--
Get better help from Drupal's forums and read this.

Didn't start a flame war, that was brought upon me. I dont care about the curtness of the responses from the developers, its just getting old. Core functionality is all we are talking about here, nothing new. And I was sticking up for those that might find the standard development repsonse 'do it yourself' so off-putting that they might go somewhere else. I have run a number of other CMS' and never have I heard such things. Many other systems recognize their strengths and weaknesses and address them without shooting the messenger. Here it is always the messenger that gets it between the eyes. That is why I don't get into this very often herre. I have yet to see one of the Drupals leads take a comment such as the ones made here and say, you know what, your're right. I am going to swallow my pride for a second, step back and try to look at this objectively. Instead you get attacked from the get go.

It's not the end of the world. I bring these up to see if anyone will come around at all. The nice fact is that people contact me privately to congratulate me for have the balls to say this in the forums. I love drupal and I have deep respect for everyone that has taken the time to contribute.

Love and peace to all.

PS. Should we be paying for core functinoality? Really. That is ok, but it seems odd. If I wanted a carbon monoxide generation module, then yes, lets pay for it.

Todd
Vaules

Actually you sort of did. Understand that other cms's are not Drupal. Their idea of what should be in 'core' may be vastly different then Drupal's. Are folks aware of area's Drupal needs improvement in? Yes. Are there usability discussions and more by the active devs? Yes. Have you followed any of the methods that have been suggested in this and other threads on how to effectively particpate? Hmmm?

There is one 'lead'. That is Dries. There are active developers and active contributors. There are a few additional core module maintainers. Then there is work that doesn't get done because there are not enough people contributing actual work. Anyone can contribute code, it's the lowest barrier to entry of any Open Source project that I am aware of.

This has been mentioned in several threads.

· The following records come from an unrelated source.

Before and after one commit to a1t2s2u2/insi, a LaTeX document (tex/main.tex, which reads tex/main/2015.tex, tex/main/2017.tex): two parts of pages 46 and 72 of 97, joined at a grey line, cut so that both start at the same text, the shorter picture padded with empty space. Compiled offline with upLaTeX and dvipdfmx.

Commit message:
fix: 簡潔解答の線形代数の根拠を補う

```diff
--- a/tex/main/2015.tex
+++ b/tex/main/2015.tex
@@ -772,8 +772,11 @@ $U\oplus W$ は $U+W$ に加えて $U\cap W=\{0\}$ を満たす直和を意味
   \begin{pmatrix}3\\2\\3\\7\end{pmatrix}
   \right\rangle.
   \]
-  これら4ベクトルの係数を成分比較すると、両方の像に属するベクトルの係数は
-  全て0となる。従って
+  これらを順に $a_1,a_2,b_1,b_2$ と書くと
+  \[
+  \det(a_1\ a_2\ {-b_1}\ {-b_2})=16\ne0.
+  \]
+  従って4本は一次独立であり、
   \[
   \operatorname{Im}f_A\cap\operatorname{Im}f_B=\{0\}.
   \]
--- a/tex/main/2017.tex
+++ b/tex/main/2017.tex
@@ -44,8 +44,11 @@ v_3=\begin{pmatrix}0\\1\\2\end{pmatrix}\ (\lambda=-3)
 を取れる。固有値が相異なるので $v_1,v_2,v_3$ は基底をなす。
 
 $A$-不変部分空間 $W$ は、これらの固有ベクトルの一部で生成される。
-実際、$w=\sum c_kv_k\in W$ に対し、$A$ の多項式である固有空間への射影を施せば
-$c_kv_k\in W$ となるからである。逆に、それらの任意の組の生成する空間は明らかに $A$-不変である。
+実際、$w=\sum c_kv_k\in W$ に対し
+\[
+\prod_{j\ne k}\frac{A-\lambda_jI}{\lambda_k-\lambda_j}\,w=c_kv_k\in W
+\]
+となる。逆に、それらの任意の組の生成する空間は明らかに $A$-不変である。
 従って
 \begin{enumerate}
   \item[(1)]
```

Several people do what you have done. Post this same rant in multiple threads. Using the same type of assertive, demanding language that 'talks down' to the active code contributors and sounds like an outsider lecturing people who are doing things for their own reasons to achieve their own goals. Like they somehow 'owe' you something and had better produce 'or else'...

Open Source software is all about 'scratching your own itch'. That is it's strength and it's weakness. The plain, unadorned truth is, stuff won't necessarily get done unless someone does it. If it is on someone's list, then great! The problem is that it may not be as high on someone's else's list as it is on yours.

-sp
---------
Test site, always start with a test site.
Drupal Best Practices Guide -|- Black Mountain

-Steven Peck
---------
Test site, always start with a test site.
Drupal Best Practices Guide -|- Black Mountain

I'll ignore all you said in the first part of your response. It's more of the same yelling at your television kind of thing.

Your postscript is far more telling. You state you don't think you should have to pay to help develop Drupal. This demonstrates to me, contrary to your claims, you do not care.

--
Get better help from Drupal's forums and read this.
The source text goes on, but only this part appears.